RECORD EXCERPTS
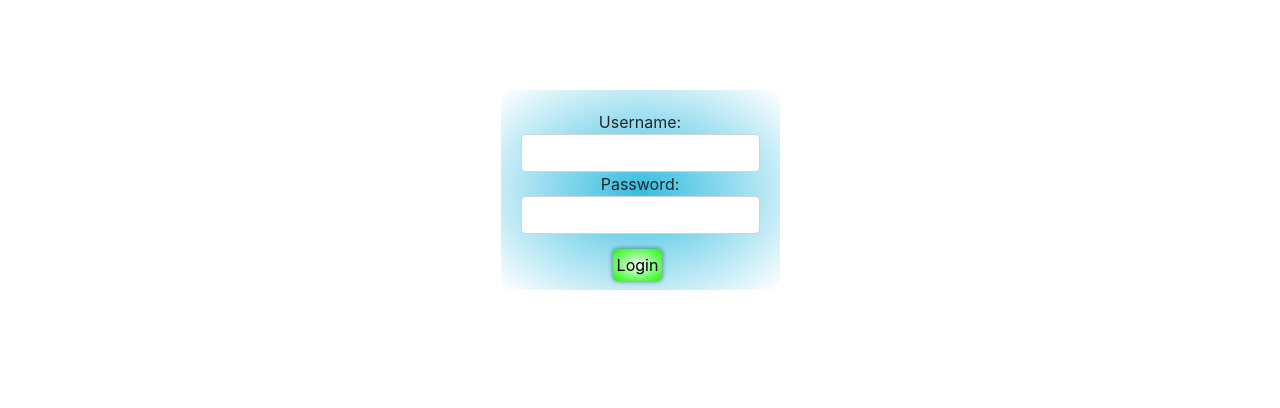
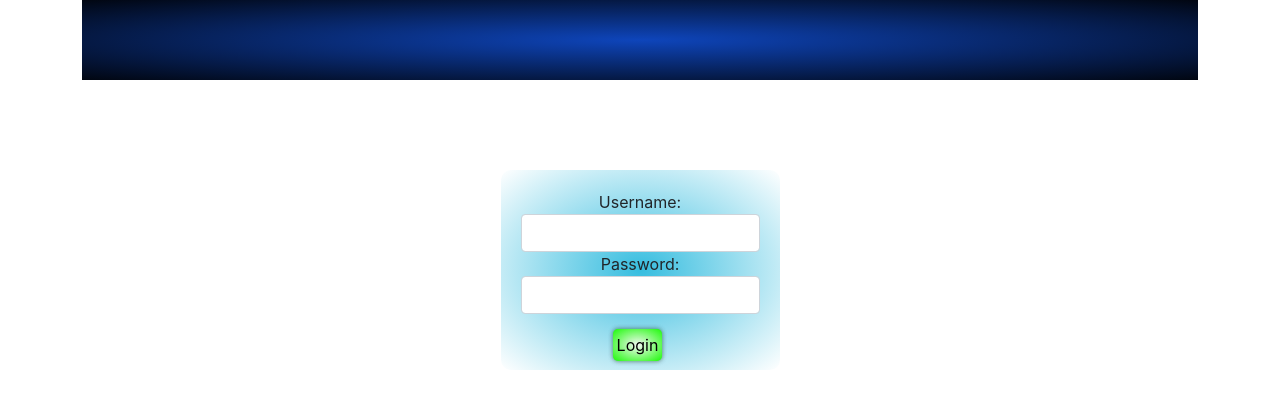
Before and after one commit to altafmquadri/online-music-store-frontend, a React (Create React App) app: page / in a window 1280 px wide. Shown: the top 408 px of the page. Built offline with nearby package versions, Linux system fonts and the light colour scheme.

Commit message:
created navbar and styled navbar and logout method

```diff
--- a/src/App.js
+++ b/src/App.js
@@ -1,10 +1,12 @@
 import React, { Component } from 'react';
-import {Switch, Route, Redirect, withRouter} from 'react-router-dom'
+import { Switch, Route, Redirect, withRouter } from 'react-router-dom'
 import AdminLogin from './components/AdminLogin.js'
+import AdminNav from './components/AdminNav'
 import CreateSongForm from './components/CreateSongForm';
 import EditSong from './components/EditSong';
 import Songs from './components/Songs';
 import './App.css';
+
 
 class App extends Component {
 
@@ -14,13 +16,22 @@ class App extends Component {
   }
 
   setStorageAdmin = (token, username) => {
-       if (token) {
-        localStorage.setItem("token", token)
-        this.setState({token}, () => this.setUserName(username) );
-       } else {
-         alert("Invalid Credentials")
-       }
+    if (token) {
+      localStorage.setItem("token", token)
+      this.setState({ token }, () => this.setUserName(username));
+    } else {
+      alert("Invalid Credentials")
+    }
   }
+
+  logout = () => {
+    localStorage.clear()
+    this.setState({
+      token: "",
+      username: ""
+    })
+  }
+
 
   setUserName = (username) => {
     this.setState({
@@ -34,13 +45,14 @@ class App extends Component {
     return (
 
       <div className="App">
+        <AdminNav logout={this.logout} token={this.state.token} />
         <Switch>
-          <Route exact path={"/"} render={(routerProps) => <AdminLogin setStorageAdmin={this.setStorageAdmin} {...routerProps}/>}/>
-          <Route exact path={"/songs"} render={(routerProps) => <Songs {...routerProps}/>}/>
-          <Route exact path={"/edit/songs/:id"} component={EditSong}/>
-          <Route exact path={"/addsong"} component={CreateSongForm}/>
+          <Route exact path={"/"} render={(routerProps) => <AdminLogin setStorageAdmin={this.setStorageAdmin} {...routerProps} />} />
+          <Route exact path={"/songs"} render={(routerProps) => <Songs {...routerProps} />} />
+          <Route exact path={"/edit/songs/:id"} component={EditSong} />
+          <Route exact path={"/addsong"} component={CreateSongForm} />
         </Switch>
-        {this.state.token ? "" : <Redirect to={"/"}/>}
+        {this.state.token ? "" : <Redirect to={"/"} />}
 
       </div>
 
--- a/src/components/AdminNav.js
+++ b/src/components/AdminNav.js
@@ -2,12 +2,22 @@ import React, { Component } from 'react'
 import { Link } from 'react-router-dom'
 
 
+
 export default class AdminNav extends Component {
+
+
     render() {
         return (
-            <div className="navbar">
-                <Link className="navbar-brand" style={{color: "white"}} to="/songs">Home</Link>
-                <Link className="navbar-brand" style={{color: "white"}} to="/addsong">Add Song</Link>
+            <div className="navbar" >
+            {this.props.token ?
+              <React.Fragment>
+                    <Link className="navbar-brand" style={{margin:0,color: "white"}} to="/songs">Home</Link>
+                    <Link className="navbar-brand" style={{margin:0,color: "white"}} to="/addsong">Add Song</Link>
+                    <Link className="navbar-brand" onClick={this.props.logout} style={{margin:0,color: "white"}} to="/">Logout</Link>
+              </React.Fragment>
+                :
+                 ""
+            }
             </div>
         )
     }
--- a/src/components/CreateSongForm.js
+++ b/src/components/CreateSongForm.js
@@ -47,9 +47,6 @@ export default class CreateSongForm extends Component {
         const { imageUrl, title, description, artist, genre, format, price } = this.state
         return (
             <div>
-                <div>
-                    <AdminNav />
-                </div>
                 <div className="input-group" style={{marginTop: "30px"}}>
                     <Form className="form-control" onSubmit={this.onSubmit}>
                         <Form.Row >
--- a/src/components/EditSong.js
+++ b/src/components/EditSong.js
@@ -65,9 +65,6 @@ export default class EditSong extends Component {
         const { imageUrl, title, description, artist, genre, format, price } = this.state
         return (
             <div>
-                <div>
-                    <AdminNav />
-                </div>
                 <div className="input-group" style={{ marginTop: "30px" }}>
                     <Form className="form-control" onSubmit={this.onSubmit}>
                         <Form.Row >
--- a/src/components/Songs.js
+++ b/src/components/Songs.js
@@ -51,7 +51,7 @@ class Songs extends Component {
     render() {
         return (
             <div>
-                <AdminNav />
+
                 <div className="songlist">
                     {this.state.songs.map(song => {
                         return <SongCard key={song.id} song={song} deleteSong={this.deleteSong}/>
--- a/src/styles/Songs.css
+++ b/src/styles/Songs.css
@@ -102,7 +102,8 @@ box-shadow: 0 0 5px 0 rgba(0, 0, 0, 0.25), 0 0 5px 0 rgba(0, 0, 0, 0.25), 0 0 5p
     /* position: relative; */
     /* top: 0px; */
     padding: 15px;
-
+    height: 80px;
+    max-height: 80px;
     display: flex;
     flex-direction: row;
     align-items: center;
@@ -112,6 +113,8 @@ box-shadow: 0 0 5px 0 rgba(0, 0, 0, 0.25), 0 0 5px 0 rgba(0, 0, 0, 0.25), 0 0 5p
     color: rgb(10, 10, 10);
 
 }
+
+
 
 
 .addsong-button {
```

PROBLEM REQUIREMENTS
Tally each line in the data that holds the word "AdminNav"; write only the total.

REPLY
8